Modification records:
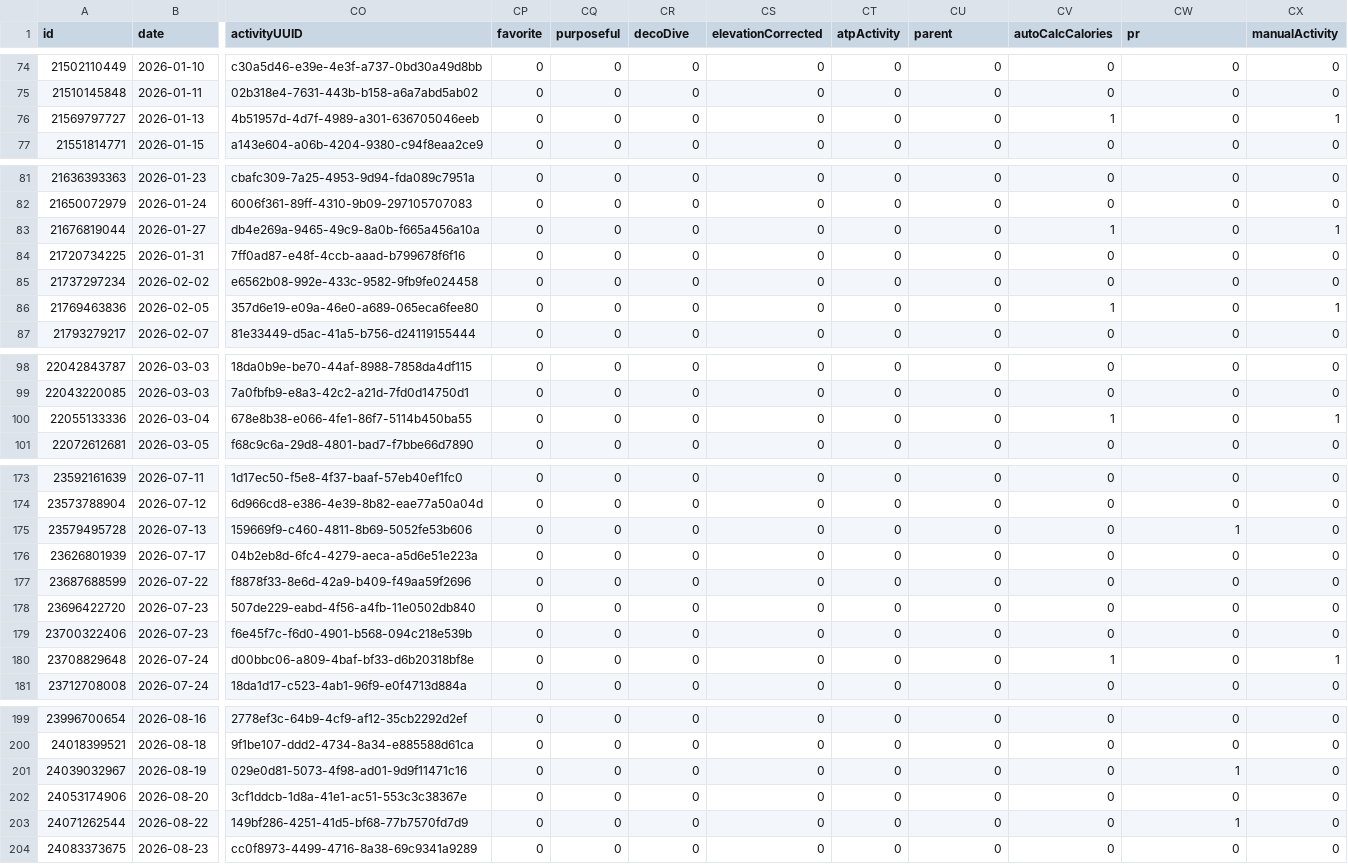
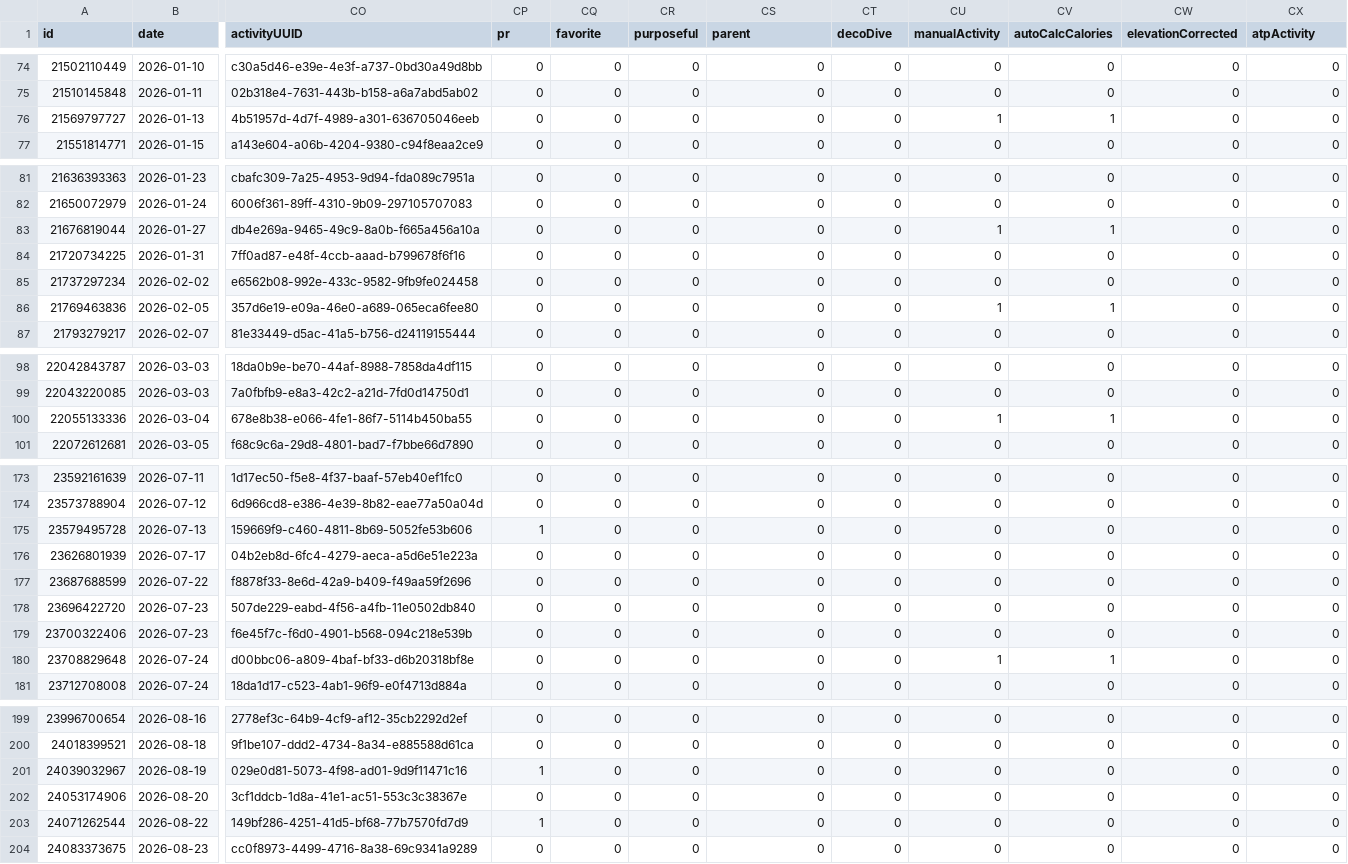
Before and after one commit to nicolasmahut-ui/garmin-data, a CSV file: activites.csv, drawn as a sheet; only a part is shown, gaps mark what is left out; the diff covers the shown part only; the diff names each change by its address in the sheet, - before the commit and + after, or states it on an @@ line.

```diff
--- a/activites.csv
+++ b/activites.csv
-CP1: favorite
+CP1: pr
-CQ1: purposeful
+CQ1: favorite
-CR1: decoDive
+CR1: purposeful
-CS1: elevationCorrected
+CS1: parent
-CT1: atpActivity
+CT1: decoDive
-CU1: parent
+CU1: manualActivity
-CW1: pr
+CW1: elevationCorrected
-CX1: manualActivity
+CX1: atpActivity
-CU76 (manualActivity): 0
+CU76 (manualActivity): 1
-CX76 (atpActivity): 1
+CX76 (atpActivity): 0
-CU83 (manualActivity): 0
+CU83 (manualActivity): 1
-CX83 (atpActivity): 1
+CX83 (atpActivity): 0
-CU86 (manualActivity): 0
+CU86 (manualActivity): 1
-CX86 (atpActivity): 1
+CX86 (atpActivity): 0
-CU100 (manualActivity): 0
+CU100 (manualActivity): 1
-CX100 (atpActivity): 1
+CX100 (atpActivity): 0
-CP175 (pr): 0
+CP175 (pr): 1
-CW175 (elevationCorrected): 1
+CW175 (elevationCorrected): 0
-CU180 (manualActivity): 0
+CU180 (manualActivity): 1
-CX180 (atpActivity): 1
+CX180 (atpActivity): 0
-CP201 (pr): 0
+CP201 (pr): 1
-CW201 (elevationCorrected): 1
+CW201 (elevationCorrected): 0
-CP203 (pr): 0
+CP203 (pr): 1
-CW203 (elevationCorrected): 1
+CW203 (elevationCorrected): 0
```
Also changed, not shown: 30 edited cells elsewhere in this file.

What is required> Go through the lines above. Select every one that has the string "elevationCorrected".

Reply to the task>
-CS1: elevationCorrected
+CW1: elevationCorrected
-CW175 (elevationCorrected): 1
+CW175 (elevationCorrected): 0
-CW201 (elevationCorrected): 1
+CW201 (elevationCorrected): 0
-CW203 (elevationCorrected): 1
+CW203 (elevationCorrected): 0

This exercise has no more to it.